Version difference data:
+--

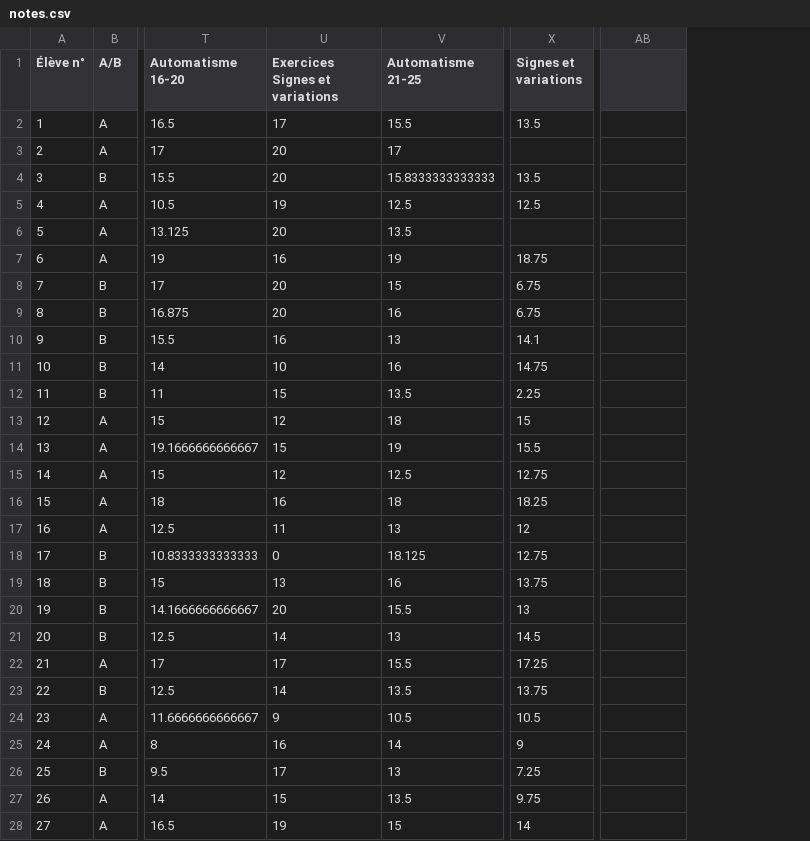
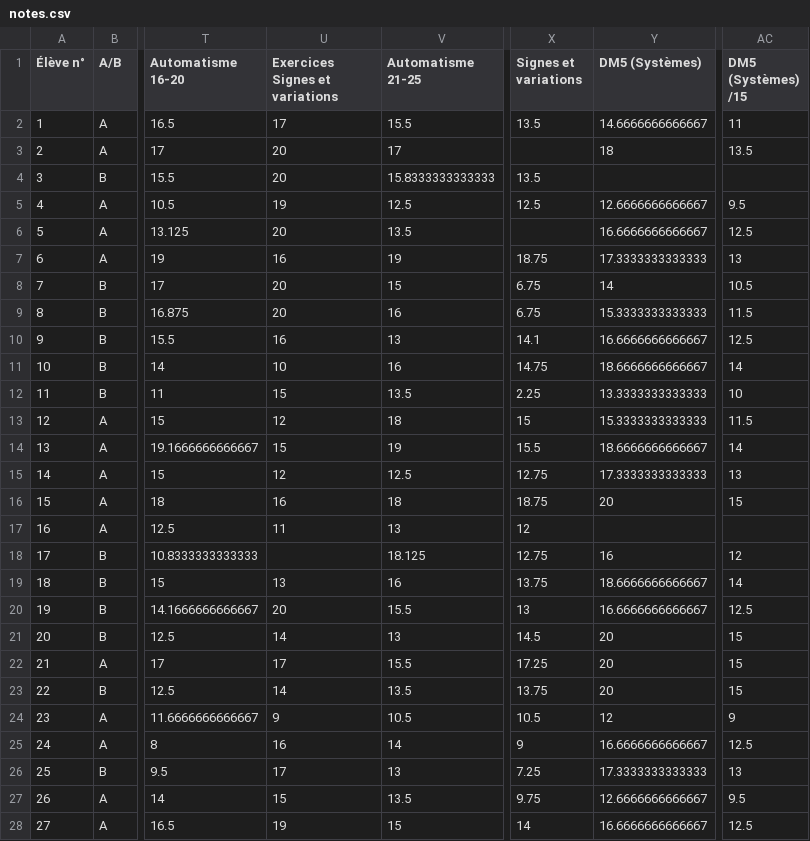
Before and after one commit to Mattuuuuh/Maths-2nde, a CSV file: stats/notes.csv, drawn as a sheet; only a part is shown, gaps mark what is left out; addresses are those after the commit; the diff covers the shown part only; the diff names each change by its address in the sheet, - before the commit and + after, or states it on an @@ line.

```diff
--- a/stats/notes.csv
+++ b/stats/notes.csv
+column Y (DM5 (Systèmes)), rows 2-28: 14.6666666666667 | 18 |  | 12.6666666666667 | 16.6666666666667 | 17.3333333333333 | 14 | 15.3333333333333 | 16.6666666666667 | 18.6666666666667 | 13.3333333333333 | 15.3333333333333 | 18.6666666666667 | 17.3333333333333 | 20 |  | 16 | 18.6666666666667 | 16.6666666666667 | 20 | 20 | 20 | 12 | 16.6666666666667 | 17.3333333333333 | 12.6666666666667 | 16.6666666666667
-AC1: (empty)
+AC1: DM5 (Systèmes) /15
-AC2 (DM5 (Systèmes) /15): (empty)
+AC2 (DM5 (Systèmes) /15): 11
-AC3 (DM5 (Systèmes) /15): (empty)
+AC3 (DM5 (Systèmes) /15): 13.5
-AC5 (DM5 (Systèmes) /15): (empty)
+AC5 (DM5 (Systèmes) /15): 9.5
-AC6 (DM5 (Systèmes) /15): (empty)
+AC6 (DM5 (Systèmes) /15): 12.5
-AC7 (DM5 (Systèmes) /15): (empty)
+AC7 (DM5 (Systèmes) /15): 13
-AC8 (DM5 (Systèmes) /15): (empty)
+AC8 (DM5 (Systèmes) /15): 10.5
-AC9 (DM5 (Systèmes) /15): (empty)
+AC9 (DM5 (Systèmes) /15): 11.5
-AC10 (DM5 (Systèmes) /15): (empty)
+AC10 (DM5 (Systèmes) /15): 12.5
-AC11 (DM5 (Systèmes) /15): (empty)
+AC11 (DM5 (Systèmes) /15): 14
-AC12 (DM5 (Systèmes) /15): (empty)
+AC12 (DM5 (Systèmes) /15): 10
-AC13 (DM5 (Systèmes) /15): (empty)
+AC13 (DM5 (Systèmes) /15): 11.5
-AC14 (DM5 (Systèmes) /15): (empty)
+AC14 (DM5 (Systèmes) /15): 14
-AC15 (DM5 (Systèmes) /15): (empty)
+AC15 (DM5 (Systèmes) /15): 13
-X16 (Signes et variations): 18.25
+X16 (Signes et variations): 18.75
-AC16 (DM5 (Systèmes) /15): (empty)
+AC16 (DM5 (Systèmes) /15): 15
-U18 (Exercices Signes et variations): 0
+U18 (Exercices Signes et variations): (empty)
-AC18 (DM5 (Systèmes) /15): (empty)
+AC18 (DM5 (Systèmes) /15): 12
-AC19 (DM5 (Systèmes) /15): (empty)
+AC19 (DM5 (Systèmes) /15): 14
-AC20 (DM5 (Systèmes) /15): (empty)
+AC20 (DM5 (Systèmes) /15): 12.5
-AC21:AC23 (DM5 (Systèmes) /15): (empty)
+AC21:AC23 (DM5 (Systèmes) /15): 15
-AC24 (DM5 (Systèmes) /15): (empty)
+AC24 (DM5 (Systèmes) /15): 9
-AC25 (DM5 (Systèmes) /15): (empty)
+AC25 (DM5 (Systèmes) /15): 12.5
-AC26 (DM5 (Systèmes) /15): (empty)
+AC26 (DM5 (Systèmes) /15): 13
-AC27 (DM5 (Systèmes) /15): (empty)
+AC27 (DM5 (Systèmes) /15): 9.5
-AC28 (DM5 (Systèmes) /15): (empty)
+AC28 (DM5 (Systèmes) /15): 12.5
```
Also changed, not shown: 43 edited cells elsewhere in this file, 1 other file.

+--

* **WHAT YOU WILL DO**:
What is the number of lines in the data holding the word "variations"? Reply with that number only.

* **WRITTEN SOLUTION**:
4